Yours faithfully

Joseph C. Cabell

RC (ViU: TJP-PC); endorsed by TJ as received 24 Dec. 1820 and so recorded in SJL. RC: left half of address cover only (CSmH: JF), with PoC of TJ to Francis Eppes, 8 Apr. 1821, on verso; right half of address cover only (MHi), with PoC of TJ to Louis H. Girardin, 8 Apr. 1821, on recto; addressed (trimmed): “Mr Jefferson M[o]nticello”; franked; inconsistently postmarked Richmond, 19 Dec.

In his 4 Dec. 1820 annual address to the Virginia legislature, Governor Thomas Mann Randolph advocated religious tolerance, expressed his own preference for seeking the divine in the natural world, and warned against the “indirect legislative sanction” of sectarianism. He also proposed a system of gradual emancipation that would use taxes on slaves to purchase enslaved youths and send them abroad. While the speech was somewhat controversial, potentially far more damaging was a scandalous attack on Randolph’s personal character, the details of which are not now known.

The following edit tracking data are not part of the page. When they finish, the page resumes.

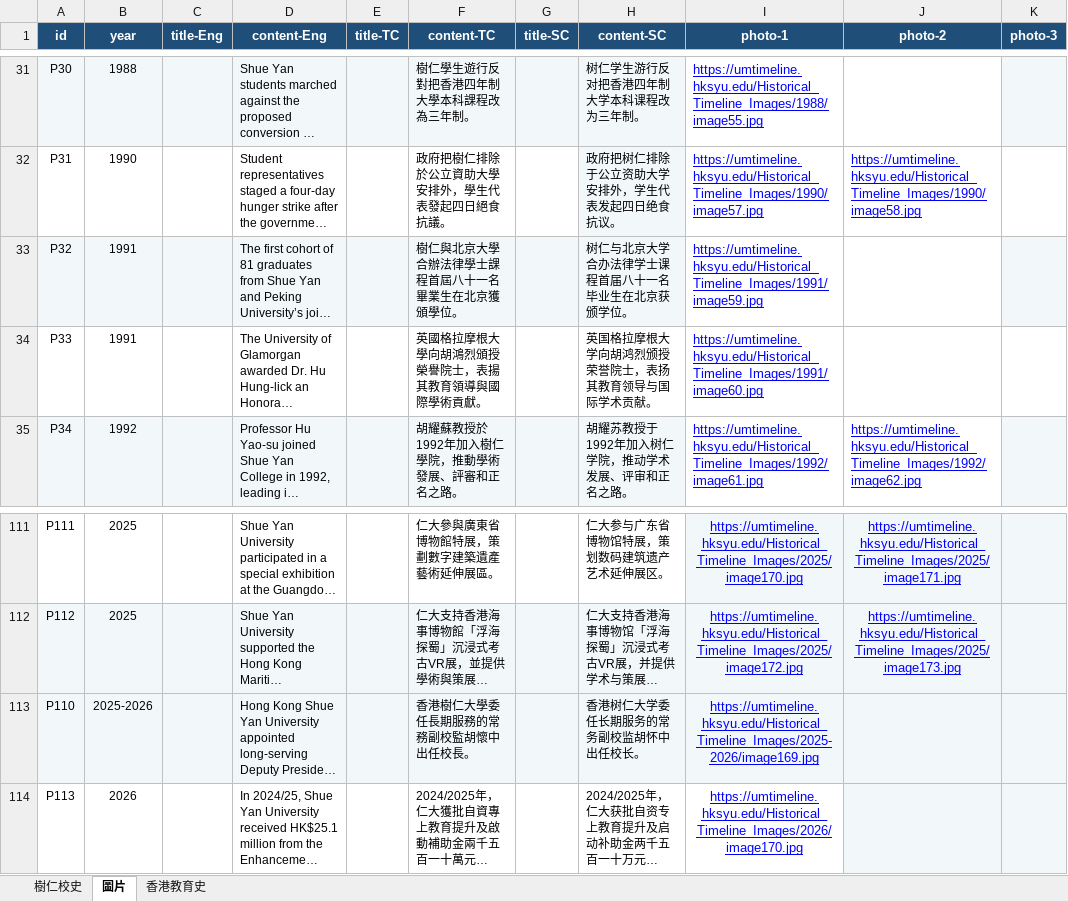
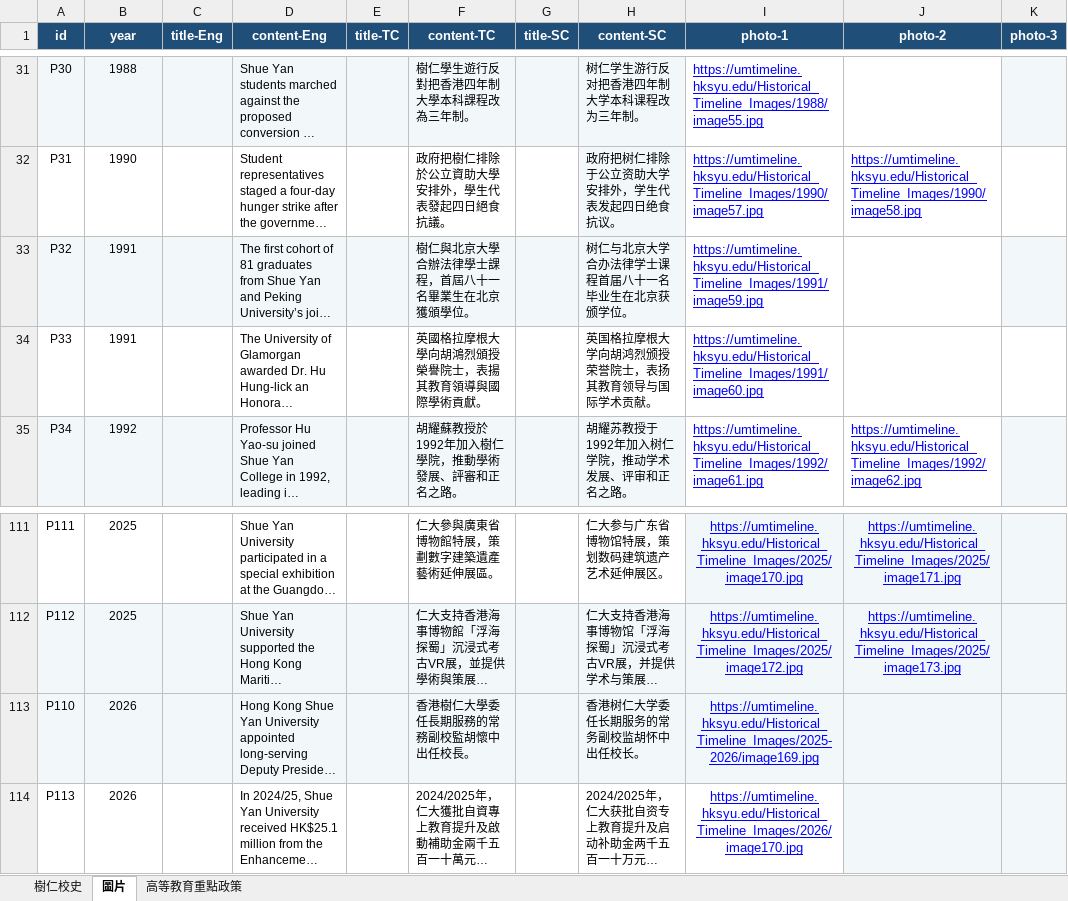
Before and after one commit to xu-ysk/HKSYU-Historical-Timeline, an Excel workbook: HKSYU Timeline.xlsx, sheet 圖片, drawn as a sheet; only a part is shown, gaps mark what is left out; long unchanged cells end in …; values as stored, in another font and other column widths than the file's, no borders; the diff names each change by its address in the sheet, - before the commit and + after, or states it on an @@ line.

```diff
--- a/HKSYU Timeline.xlsx (sheet 圖片)
+++ b/HKSYU Timeline.xlsx (sheet 圖片)
-sheet tab: 香港教育史
+sheet tab: 高等教育重點政策
-F33 (content-TC): 樹仁與北京大學合辦法律學士課程首屆八十一名畢業生在北京獲頒學位。
+F33 (content-TC): 樹仁與北京大學合辦法律學士課程，首屆八十一名畢業生在北京獲頒學位。
-B113 (year): 2025-2026
+B113 (year): 2026
```
Also changed, not shown: sheet 樹仁校史, sheet 高等教育重點政策, 1 other file.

Through the efforts of Cabell and other supporters, those charges were refuted and the General Assembly elected Randolph to another one-year term on 16 Dec. 1820 (JHD description begins Journal of the House of Delegates of the Commonwealth of Virginia description ends [1820–21 sess.], 6–12, 48; William H. Gaines Jr., Thomas Mann Randolph: Jefferson’s Son-in-Law [1966], 123–7; Elizabeth Trist to Nicholas P. Trist, 16 Dec. 1820 [ViU: Trist, Randolph, and Burke Family Papers]; Cabell to TJ, 22 Dec. 1820).

1Cabell here canceled “content.”

2Manuscript: “freeest.”

Index Entries

  • Breckinridge (Breckenridge), James; as member of University of Virginia Board of Visitors search
  • Cabell, Joseph Carrington; as member of University of Virginia Board of Visitors search
  • Cabell, Joseph Carrington; as Va. state senator search
  • Cabell, Joseph Carrington; letters from search
  • Cabell, Mary Walker Carter (Joseph C. Cabell’s wife); travels of search
  • Cooper, Thomas (1759–1839); University of Virginia professorship proposed for search
  • education; in Va. search
  • Garrett, Alexander; as University of Virginia bursar search
  • Johnson, Chapman; as member of University of Virginia Board of Visitors search
  • Randolph, Thomas Mann (1768–1828) (TJ’s son-in-law; Martha Jefferson Randolph’s husband); as governor of Va. search
  • Randolph, Thomas Mann (1768–1828) (TJ’s son-in-law; Martha Jefferson Randolph’s husband); family of search
  • religion; in Va. search
  • slavery; and emancipation proposals search
  • slaves; taxes on search
  • taxes; on slaves search
  • Virginia, University of; Administration and Financial Affairs; bursar of search
  • Virginia, University of; Administration and Financial Affairs; funding for search
  • Virginia, University of; Board of Visitors; members of search
  • Virginia, University of; Establishment; and General Assembly search
  • Virginia, University of; Faculty and Curriculum; T. Cooper as proposed professor search
  • Virginia; and education search
  • Virginia; General Assembly search
  • Virginia; governor search
  • Virginia; religion in search